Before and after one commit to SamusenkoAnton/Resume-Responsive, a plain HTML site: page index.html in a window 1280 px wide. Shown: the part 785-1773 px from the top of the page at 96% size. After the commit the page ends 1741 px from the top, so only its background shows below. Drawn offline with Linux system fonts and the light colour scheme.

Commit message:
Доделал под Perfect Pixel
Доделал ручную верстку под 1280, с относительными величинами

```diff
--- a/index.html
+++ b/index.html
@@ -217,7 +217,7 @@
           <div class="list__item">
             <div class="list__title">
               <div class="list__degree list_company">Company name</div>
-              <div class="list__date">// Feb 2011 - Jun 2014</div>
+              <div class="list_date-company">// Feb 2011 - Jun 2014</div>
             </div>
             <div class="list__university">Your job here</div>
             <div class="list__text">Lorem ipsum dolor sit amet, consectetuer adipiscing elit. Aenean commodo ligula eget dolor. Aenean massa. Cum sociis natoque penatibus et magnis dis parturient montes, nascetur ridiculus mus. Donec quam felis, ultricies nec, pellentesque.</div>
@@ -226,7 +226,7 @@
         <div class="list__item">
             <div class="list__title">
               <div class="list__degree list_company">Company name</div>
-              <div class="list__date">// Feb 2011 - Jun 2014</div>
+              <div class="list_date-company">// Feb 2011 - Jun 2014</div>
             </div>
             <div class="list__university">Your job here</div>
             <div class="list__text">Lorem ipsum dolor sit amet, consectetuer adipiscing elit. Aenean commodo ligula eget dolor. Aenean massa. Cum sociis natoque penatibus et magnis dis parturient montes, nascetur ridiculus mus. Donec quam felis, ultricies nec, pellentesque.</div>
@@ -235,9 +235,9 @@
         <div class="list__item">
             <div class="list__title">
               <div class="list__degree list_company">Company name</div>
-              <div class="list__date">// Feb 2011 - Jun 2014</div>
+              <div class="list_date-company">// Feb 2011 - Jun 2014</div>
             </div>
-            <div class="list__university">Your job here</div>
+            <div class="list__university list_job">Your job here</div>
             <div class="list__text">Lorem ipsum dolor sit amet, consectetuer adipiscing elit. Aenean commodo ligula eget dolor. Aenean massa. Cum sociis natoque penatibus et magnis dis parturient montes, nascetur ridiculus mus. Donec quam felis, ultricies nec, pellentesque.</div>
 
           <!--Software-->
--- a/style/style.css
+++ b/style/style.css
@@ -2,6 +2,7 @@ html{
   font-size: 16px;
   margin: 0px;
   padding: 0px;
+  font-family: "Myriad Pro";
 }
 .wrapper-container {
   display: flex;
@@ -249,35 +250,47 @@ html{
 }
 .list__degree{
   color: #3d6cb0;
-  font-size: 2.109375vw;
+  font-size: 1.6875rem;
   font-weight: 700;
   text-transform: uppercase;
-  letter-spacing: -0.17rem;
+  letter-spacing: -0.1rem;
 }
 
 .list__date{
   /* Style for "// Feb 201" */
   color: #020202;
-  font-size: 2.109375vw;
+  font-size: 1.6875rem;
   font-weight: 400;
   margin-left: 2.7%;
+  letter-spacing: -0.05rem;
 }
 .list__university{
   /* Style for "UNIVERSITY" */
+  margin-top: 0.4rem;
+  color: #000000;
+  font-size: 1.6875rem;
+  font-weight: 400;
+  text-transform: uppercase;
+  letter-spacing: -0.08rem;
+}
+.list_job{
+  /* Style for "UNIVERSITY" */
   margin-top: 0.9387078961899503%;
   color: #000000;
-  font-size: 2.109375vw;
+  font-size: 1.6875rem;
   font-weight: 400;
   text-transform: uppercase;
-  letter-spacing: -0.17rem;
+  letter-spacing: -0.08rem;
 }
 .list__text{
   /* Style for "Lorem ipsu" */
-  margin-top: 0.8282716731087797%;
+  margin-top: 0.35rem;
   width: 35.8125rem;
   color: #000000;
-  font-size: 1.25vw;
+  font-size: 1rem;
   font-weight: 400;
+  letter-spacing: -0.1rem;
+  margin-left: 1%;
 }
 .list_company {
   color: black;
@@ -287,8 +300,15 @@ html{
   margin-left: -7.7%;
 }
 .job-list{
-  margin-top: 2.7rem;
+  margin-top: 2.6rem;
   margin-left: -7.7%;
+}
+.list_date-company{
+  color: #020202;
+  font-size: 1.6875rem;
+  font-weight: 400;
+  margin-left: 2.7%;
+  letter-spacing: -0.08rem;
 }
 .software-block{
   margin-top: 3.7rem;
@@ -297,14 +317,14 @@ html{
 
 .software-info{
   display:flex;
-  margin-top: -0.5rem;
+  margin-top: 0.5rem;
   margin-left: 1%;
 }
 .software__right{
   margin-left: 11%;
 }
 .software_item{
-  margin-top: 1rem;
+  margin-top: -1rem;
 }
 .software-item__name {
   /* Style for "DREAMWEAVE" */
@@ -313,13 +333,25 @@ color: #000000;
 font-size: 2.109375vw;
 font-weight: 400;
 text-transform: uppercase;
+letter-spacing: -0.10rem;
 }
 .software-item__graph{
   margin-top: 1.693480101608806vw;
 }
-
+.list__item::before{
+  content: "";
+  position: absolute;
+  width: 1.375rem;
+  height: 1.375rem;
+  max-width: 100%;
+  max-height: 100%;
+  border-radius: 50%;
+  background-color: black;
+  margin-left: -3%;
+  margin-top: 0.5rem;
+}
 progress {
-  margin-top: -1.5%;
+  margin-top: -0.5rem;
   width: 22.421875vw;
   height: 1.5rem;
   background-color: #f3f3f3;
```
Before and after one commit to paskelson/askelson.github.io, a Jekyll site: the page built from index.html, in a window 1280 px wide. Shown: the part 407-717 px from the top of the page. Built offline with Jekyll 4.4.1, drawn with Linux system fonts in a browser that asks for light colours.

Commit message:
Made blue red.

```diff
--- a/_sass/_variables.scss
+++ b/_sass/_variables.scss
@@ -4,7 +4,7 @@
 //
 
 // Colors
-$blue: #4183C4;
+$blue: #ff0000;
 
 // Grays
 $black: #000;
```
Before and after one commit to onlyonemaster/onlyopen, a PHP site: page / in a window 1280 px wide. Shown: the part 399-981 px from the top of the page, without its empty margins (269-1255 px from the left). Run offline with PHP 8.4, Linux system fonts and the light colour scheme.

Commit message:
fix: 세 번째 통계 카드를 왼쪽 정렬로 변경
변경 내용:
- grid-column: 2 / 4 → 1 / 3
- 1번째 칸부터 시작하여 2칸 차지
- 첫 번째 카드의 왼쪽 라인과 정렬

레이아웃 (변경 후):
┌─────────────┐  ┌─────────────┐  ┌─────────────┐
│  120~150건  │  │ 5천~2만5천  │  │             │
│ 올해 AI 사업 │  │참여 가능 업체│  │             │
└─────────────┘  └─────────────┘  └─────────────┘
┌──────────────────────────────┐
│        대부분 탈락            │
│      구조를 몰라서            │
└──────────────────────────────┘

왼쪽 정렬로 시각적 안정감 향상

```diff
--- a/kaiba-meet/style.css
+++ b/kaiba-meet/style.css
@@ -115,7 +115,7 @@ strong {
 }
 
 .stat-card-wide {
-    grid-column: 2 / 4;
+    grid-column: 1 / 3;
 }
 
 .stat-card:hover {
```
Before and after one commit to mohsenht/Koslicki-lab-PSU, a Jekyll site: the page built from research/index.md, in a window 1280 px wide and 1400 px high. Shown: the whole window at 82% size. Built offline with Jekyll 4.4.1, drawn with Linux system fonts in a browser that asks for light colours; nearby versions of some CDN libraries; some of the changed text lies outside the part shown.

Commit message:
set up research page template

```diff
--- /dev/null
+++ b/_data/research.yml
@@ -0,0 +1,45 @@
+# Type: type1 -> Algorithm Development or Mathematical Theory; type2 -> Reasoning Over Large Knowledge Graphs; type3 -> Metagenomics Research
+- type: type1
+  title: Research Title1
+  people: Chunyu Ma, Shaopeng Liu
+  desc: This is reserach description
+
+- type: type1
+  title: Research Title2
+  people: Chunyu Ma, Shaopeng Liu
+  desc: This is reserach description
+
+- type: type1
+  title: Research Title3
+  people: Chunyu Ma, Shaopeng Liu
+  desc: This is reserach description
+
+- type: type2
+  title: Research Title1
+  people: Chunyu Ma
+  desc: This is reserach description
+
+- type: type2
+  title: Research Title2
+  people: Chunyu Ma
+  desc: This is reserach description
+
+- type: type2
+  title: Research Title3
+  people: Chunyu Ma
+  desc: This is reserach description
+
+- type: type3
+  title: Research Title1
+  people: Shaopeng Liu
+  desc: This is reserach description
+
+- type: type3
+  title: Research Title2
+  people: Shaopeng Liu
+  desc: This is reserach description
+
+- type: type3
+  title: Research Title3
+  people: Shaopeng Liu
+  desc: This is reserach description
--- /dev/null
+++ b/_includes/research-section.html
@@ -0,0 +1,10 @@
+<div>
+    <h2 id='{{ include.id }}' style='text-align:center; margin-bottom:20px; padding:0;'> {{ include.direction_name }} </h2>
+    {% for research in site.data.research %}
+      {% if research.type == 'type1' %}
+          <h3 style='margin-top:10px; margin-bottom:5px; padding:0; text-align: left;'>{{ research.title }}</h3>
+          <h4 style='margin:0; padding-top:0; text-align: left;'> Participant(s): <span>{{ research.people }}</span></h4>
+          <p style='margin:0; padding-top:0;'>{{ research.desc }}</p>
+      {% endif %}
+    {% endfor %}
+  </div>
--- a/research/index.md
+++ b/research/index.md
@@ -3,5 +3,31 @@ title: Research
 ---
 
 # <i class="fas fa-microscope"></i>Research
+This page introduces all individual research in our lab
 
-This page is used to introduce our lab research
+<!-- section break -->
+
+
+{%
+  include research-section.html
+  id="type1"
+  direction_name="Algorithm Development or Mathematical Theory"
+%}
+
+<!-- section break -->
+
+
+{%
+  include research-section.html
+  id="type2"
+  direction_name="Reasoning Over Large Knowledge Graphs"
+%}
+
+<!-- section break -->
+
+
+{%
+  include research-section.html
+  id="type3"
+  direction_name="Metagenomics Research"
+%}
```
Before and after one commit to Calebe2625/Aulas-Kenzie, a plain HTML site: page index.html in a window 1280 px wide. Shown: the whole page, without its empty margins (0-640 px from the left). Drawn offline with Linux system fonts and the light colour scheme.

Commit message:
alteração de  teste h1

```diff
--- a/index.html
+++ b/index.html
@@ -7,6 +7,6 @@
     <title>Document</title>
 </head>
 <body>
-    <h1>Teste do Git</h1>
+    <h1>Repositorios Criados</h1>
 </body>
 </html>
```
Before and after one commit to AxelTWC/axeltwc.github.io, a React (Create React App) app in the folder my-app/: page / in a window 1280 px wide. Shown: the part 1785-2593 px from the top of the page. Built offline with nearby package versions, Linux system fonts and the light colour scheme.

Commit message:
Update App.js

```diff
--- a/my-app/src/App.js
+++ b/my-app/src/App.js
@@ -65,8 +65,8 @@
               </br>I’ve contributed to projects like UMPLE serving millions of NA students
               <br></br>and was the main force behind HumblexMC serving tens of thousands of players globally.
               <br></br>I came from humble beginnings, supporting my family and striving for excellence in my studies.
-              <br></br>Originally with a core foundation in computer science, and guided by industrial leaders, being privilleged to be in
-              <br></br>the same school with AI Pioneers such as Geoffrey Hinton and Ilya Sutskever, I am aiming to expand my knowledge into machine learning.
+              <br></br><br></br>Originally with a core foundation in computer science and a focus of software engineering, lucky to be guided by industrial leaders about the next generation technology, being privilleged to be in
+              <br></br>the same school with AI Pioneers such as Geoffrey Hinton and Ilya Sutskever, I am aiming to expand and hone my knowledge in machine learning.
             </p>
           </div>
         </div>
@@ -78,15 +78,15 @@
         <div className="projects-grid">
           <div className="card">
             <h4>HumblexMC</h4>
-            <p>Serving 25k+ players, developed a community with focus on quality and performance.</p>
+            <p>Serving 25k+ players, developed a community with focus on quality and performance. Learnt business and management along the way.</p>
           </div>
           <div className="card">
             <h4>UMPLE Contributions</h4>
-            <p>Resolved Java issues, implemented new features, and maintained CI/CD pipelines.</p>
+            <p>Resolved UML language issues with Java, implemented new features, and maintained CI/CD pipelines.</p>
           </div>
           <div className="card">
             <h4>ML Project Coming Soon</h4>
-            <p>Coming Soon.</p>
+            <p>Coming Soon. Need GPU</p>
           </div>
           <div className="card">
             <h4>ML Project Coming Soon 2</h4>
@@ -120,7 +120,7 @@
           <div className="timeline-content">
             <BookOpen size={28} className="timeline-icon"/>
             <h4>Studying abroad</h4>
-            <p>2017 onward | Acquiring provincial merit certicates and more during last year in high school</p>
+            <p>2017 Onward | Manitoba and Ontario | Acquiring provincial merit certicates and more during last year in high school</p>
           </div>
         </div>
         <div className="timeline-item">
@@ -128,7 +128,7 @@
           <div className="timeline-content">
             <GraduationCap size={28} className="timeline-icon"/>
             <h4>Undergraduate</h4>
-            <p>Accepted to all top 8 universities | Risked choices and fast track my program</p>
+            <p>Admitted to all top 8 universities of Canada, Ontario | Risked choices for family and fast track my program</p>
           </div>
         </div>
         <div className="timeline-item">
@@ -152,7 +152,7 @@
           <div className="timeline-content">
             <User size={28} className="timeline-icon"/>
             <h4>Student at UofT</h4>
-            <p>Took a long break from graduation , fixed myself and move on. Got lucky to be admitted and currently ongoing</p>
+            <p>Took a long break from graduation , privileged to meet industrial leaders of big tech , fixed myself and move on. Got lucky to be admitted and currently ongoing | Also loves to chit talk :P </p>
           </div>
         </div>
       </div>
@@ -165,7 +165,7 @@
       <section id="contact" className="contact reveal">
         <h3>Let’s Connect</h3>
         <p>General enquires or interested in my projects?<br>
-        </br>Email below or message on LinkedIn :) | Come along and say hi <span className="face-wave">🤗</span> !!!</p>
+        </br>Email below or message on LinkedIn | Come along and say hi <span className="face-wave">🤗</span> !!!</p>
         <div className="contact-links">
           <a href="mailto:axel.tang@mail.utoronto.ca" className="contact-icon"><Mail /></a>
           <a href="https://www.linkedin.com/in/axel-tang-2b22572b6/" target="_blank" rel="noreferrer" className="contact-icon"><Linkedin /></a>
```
:::::
• _Goal of the exercise_
Which lines of the listing contain the string "Acquiring"? Copy each of them.

• _The answer_
-            <p>2017 onward | Acquiring provincial merit certicates and more during last year in high school</p>
+            <p>2017 Onward | Manitoba and Ontario | Acquiring provincial merit certicates and more during last year in high school</p>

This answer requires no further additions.